We weren’t there for him when he passed from this life, but I believe our prayers were. I believe the angels were there that night, long after visiting hours were over, keeping vigil and praying for his soul. No prayer is ever unheard by our Lord. That’s another mystery of our faith. One of the great gifts we share as Christians is praying for one another. Our words rise like the smoke of incense (Revelation 8:4) and are sweet and pleasing to Him. We’re all on this journey together and we need each other every step along the way. Don’t ever miss the opportunity to pray for a brother or sister as they pass on to eternity.

“We are all just walking each other home.” — Richard Alpert

Glenda Smiley, Pleasant Valley Baptist Church

Sunday was a rainy day, but thank God for the rain. This area needed rain so badly. We rejoice in showers of blessing from God, both physical and spiritual.

Pastor Flood brought a message for the need of revival. The world, and indeed, America, is in great need of spiritual revival. Revival is not a series of meetings. Although, meetings and the preaching of God’s Word are instruments of revival. True spiritual revival is the moving and convicting power of God’s Holy Spirit upon the hearts of His children. Revival begins with God’s house and moves forward seeing others come to know Christ and become part of God’s family. True spiritual revival by the work of the Holy Spirit is a refreshing, renewing, and dedication to the things of God surpassing our own desires. Why, then, does revival not last? The presence of God always indwells the believer, but it is a wonderful blessings to be aware of His spirit moving among and about us! Life is always laced with problems, issues, struggles, and the routine of life.

John the Baptist was the forerunner of Christ. He was not the Christ. He was the witness of Christ to come. John the Baptist had his own disciple following. They revered and respected Him. When he began speaking of Christ and to state clearly he was not Christ, they questioned, who could make them righteous or pure? (John 3:25) Who were they to follow? Following or belief ian John would bring them no good. Following, believing in Christ would bring eternal life. When one realizes they are a sinner, their first question is how can I make this right? The truth is they cannot make it right only Christ can and does if they accept Him as their Savior. John 3:27 teaches, “a man can receive nothing except it be given him from heaven”. Who makes right? Jesus!
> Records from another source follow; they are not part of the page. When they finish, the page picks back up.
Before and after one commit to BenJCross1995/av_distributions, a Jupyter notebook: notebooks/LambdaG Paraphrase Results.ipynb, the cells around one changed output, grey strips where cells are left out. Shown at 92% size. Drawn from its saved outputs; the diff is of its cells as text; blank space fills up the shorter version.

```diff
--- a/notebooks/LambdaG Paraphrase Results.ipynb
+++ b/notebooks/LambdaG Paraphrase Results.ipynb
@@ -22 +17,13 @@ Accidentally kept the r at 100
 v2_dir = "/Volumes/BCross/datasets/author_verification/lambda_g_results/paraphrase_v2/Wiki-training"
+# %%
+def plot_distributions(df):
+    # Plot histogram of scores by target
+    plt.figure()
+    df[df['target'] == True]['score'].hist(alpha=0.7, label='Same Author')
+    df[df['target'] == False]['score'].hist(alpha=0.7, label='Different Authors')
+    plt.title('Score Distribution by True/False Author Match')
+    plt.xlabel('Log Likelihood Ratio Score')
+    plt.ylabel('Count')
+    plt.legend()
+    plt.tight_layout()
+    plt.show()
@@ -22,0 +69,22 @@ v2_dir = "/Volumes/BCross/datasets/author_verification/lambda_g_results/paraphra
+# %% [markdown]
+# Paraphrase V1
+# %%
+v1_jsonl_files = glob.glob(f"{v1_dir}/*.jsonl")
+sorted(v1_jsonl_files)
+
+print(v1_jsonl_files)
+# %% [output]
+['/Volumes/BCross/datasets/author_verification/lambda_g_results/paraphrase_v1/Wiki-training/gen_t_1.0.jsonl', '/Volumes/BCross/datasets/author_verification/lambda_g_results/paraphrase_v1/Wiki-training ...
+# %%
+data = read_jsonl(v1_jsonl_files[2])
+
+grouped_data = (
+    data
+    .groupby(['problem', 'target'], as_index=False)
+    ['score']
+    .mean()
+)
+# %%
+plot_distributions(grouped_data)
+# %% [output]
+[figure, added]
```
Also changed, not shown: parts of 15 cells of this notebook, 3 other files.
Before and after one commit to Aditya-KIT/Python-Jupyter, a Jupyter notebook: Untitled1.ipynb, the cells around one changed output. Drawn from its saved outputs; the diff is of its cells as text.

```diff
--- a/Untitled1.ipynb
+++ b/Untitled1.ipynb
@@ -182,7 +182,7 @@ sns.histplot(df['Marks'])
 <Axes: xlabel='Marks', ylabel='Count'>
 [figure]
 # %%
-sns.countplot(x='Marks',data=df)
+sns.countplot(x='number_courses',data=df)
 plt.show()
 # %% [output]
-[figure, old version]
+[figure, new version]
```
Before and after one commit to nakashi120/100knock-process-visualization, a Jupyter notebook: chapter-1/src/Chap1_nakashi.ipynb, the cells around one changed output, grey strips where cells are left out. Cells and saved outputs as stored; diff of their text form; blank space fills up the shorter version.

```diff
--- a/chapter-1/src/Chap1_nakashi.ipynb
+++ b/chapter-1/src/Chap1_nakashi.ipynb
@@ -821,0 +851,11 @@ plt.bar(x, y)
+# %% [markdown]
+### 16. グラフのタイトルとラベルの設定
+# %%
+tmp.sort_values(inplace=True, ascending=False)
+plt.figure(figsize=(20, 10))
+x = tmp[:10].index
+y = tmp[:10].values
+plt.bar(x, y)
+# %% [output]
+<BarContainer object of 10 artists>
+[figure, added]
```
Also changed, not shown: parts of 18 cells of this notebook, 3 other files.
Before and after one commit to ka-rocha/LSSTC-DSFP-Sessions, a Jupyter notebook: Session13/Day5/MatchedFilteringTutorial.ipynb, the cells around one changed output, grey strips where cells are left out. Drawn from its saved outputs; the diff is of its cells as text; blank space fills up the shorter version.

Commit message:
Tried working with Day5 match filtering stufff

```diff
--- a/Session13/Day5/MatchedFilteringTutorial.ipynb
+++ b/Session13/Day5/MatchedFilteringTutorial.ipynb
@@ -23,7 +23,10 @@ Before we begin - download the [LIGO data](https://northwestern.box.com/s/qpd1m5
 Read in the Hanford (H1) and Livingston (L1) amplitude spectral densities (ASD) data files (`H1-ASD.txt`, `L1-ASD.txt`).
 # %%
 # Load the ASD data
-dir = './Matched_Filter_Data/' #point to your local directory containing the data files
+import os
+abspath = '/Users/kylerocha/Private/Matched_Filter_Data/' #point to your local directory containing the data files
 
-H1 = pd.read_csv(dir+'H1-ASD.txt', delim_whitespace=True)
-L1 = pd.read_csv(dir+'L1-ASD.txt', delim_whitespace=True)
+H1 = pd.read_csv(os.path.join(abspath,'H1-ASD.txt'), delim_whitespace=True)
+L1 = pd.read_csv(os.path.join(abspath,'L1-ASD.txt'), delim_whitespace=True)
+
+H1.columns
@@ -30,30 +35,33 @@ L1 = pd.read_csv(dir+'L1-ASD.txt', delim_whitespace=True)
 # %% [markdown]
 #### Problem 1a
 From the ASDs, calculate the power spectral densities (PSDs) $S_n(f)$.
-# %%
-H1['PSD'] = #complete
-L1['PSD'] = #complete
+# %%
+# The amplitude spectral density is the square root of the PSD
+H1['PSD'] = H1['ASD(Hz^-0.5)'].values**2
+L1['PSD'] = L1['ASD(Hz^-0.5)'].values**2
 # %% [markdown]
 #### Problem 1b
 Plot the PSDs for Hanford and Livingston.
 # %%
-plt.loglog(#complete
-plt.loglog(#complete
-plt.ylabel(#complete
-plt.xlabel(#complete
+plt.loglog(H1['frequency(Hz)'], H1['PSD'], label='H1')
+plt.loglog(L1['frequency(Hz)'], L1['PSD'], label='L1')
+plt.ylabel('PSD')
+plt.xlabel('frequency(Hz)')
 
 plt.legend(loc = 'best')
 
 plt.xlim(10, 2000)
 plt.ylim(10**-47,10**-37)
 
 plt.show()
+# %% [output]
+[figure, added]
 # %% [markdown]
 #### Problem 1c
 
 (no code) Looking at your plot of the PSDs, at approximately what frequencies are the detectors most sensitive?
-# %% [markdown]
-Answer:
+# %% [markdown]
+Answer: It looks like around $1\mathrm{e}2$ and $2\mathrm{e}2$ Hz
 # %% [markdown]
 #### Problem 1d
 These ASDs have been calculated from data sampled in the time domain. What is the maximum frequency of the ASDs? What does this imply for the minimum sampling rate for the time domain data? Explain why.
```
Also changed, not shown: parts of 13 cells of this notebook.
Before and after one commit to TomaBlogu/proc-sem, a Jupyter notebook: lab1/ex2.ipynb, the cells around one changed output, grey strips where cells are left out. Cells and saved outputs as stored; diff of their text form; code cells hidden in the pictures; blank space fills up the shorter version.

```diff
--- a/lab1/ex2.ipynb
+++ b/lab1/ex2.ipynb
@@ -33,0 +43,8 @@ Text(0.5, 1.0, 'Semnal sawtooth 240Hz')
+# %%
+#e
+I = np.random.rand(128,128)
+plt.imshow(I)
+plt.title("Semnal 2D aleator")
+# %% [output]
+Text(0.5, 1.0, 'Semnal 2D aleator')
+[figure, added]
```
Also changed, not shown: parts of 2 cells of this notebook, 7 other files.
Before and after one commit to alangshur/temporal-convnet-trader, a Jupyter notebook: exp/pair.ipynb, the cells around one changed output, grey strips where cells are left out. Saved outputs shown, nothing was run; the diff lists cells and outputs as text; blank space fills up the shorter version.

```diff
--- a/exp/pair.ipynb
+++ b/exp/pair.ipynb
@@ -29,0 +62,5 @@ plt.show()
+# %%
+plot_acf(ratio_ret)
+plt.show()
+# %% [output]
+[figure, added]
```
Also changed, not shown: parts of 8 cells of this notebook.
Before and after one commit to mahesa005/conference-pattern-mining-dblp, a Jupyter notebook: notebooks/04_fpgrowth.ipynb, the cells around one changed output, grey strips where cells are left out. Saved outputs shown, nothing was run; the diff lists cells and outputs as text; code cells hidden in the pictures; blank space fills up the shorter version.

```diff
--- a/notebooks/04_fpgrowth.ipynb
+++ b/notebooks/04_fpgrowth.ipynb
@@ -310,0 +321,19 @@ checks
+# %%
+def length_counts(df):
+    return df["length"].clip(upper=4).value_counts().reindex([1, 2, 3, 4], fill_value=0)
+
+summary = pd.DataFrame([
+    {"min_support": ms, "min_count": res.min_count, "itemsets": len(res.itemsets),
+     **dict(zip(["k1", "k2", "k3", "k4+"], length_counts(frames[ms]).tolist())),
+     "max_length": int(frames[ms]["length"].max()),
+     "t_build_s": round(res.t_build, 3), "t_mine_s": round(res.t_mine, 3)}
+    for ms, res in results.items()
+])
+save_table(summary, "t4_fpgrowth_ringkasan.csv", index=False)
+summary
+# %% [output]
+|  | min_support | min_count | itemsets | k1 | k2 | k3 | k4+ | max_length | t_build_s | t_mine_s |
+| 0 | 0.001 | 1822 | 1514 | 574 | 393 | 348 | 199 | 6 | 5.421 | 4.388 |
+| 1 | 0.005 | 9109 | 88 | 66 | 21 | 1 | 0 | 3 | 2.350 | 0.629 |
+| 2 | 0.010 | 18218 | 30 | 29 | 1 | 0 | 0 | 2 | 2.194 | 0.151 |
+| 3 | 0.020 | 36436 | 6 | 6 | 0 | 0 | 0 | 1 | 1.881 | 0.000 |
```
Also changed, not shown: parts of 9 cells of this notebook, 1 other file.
The answer to spiritual revival is God. His Holy Spirit reviving and restoring. Not meetings or the speaker. John 3:30 gives the answer to lasting revival in lives, “He must increase, but I must decrease”. Lasting revival is not about the person. The saved have been bought with a price and life is not their own. The saved person must decrease if Christ is to ever increase in their lives. Increase comes from heaven. The saved are in Him, and He is in those saved. What is life? All are spiritually dead without Christ. There is no life outside of God. Man was created by God out of a lump of clay and He, God, then breathed life into man and man became a living soul. Saved or unsaved, life comes from God. Revival comes from the Spirit of God when His children surrender and confess sin. Revival last when Christ increases and we, Christians, decrease!

Continue to pray with us and for us. Pray for those suffering illness and disease. Pray for the ministry of Pleasant Valley Baptist. Pray for missionaries, military and first responders, for protection of our nation, Israel, for souls to be saved, and for our revival meetings beginning on June 23rd. Pray God’s Holy Spirit will truly revive our hearts and relationships to Him. Pray for Vacation Bible School beginning July 22-26 at 6:30 p.m. God knows every name and announcement on our prayer list and we ask you to join us in praying for this list of request. God knows and will answer according to His will.

Pleasant Valley Baptist wishes you a Happy Birthday! Best wishes to Louise Bailey on the 6th.

Remember our services are live-streamed on Facebook, but you are cordially and warmly welcomed to come and attend services with us. We would count it an honor to have you visit and be part of our family. Make plans to come soon, like soon!